Unchecked warming emissions are projected to leave hundreds of houses of worship in areas vulnerable to chronic flooding by midcentury.
This warming trend, combined with pollution from cars, power plants and chemical plants, is expected to increase the number of days each year that New Jersey residents inhale unsafe levels of ozone pollution.
Local temperature data from 1970 to 2018 shows warming trends across the country — and Americans are already feeling the effects.
‘Protectors of the Coast’ — What the Northward March of Mangroves Means for Fishing, Flooding and Carbon
Ranges of mangroves have naturally waxed and waned over the years, influenced by the weather, but with climate change has come a crucial reduction in crop- and tree-killing freeze events.
Delaware's future could be shaped by climate action.
Rising temperatures are simultaneously escalating hazards posed by droughts, heat waves, storms and heavy rainfall in the River City, even as they push up sea levels, worsening flood risks.
Recent research shows that unchecked warming pollution could bring concurrent climate crises to U.S. cities by midcentury — and that emissions cuts could reduce the danger.
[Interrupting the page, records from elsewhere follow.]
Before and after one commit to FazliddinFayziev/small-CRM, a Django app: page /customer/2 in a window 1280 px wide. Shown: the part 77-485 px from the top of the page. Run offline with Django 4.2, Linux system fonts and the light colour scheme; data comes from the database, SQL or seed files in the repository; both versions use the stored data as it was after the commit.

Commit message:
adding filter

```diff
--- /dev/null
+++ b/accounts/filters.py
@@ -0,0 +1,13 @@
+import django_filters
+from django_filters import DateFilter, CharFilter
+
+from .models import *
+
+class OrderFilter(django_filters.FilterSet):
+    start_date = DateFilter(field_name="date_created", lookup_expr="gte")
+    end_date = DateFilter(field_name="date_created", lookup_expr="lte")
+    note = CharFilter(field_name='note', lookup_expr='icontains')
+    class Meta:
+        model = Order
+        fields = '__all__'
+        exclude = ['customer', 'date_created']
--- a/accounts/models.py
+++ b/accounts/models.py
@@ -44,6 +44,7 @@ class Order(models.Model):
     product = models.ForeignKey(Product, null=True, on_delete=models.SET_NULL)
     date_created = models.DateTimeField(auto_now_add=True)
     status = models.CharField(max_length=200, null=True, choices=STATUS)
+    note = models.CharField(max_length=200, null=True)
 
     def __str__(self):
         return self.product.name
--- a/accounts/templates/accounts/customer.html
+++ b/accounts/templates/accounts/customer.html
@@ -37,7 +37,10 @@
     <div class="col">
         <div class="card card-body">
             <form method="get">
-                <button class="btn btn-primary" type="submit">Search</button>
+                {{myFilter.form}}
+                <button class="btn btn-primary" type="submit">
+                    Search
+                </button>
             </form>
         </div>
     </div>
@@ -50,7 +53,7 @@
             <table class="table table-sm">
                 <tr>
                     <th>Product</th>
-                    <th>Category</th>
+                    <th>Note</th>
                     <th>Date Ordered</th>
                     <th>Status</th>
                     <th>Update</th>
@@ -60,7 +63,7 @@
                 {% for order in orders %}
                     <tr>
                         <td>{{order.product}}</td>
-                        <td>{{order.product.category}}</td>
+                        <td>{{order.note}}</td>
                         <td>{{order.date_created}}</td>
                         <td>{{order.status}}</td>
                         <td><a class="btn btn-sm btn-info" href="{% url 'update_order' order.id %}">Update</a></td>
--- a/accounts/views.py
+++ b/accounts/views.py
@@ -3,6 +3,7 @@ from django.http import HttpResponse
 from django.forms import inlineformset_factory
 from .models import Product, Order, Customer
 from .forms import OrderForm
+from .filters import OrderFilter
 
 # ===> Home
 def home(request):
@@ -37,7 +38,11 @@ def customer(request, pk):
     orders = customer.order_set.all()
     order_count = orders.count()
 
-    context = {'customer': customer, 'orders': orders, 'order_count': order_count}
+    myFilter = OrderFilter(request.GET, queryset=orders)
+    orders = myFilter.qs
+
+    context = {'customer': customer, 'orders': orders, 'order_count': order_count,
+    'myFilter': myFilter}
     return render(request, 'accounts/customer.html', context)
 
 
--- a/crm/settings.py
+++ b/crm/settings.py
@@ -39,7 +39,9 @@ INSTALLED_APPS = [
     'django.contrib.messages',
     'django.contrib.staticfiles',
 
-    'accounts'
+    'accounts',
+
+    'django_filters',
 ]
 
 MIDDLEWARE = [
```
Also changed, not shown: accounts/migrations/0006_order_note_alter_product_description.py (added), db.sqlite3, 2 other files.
Between 2010 and 2017 more than 700 homes in Delaware — worth roughly $500 million — were built on land that’s projected to be inundated at least once a year on average by 2050 unless pricey measures are taken to keep the water away.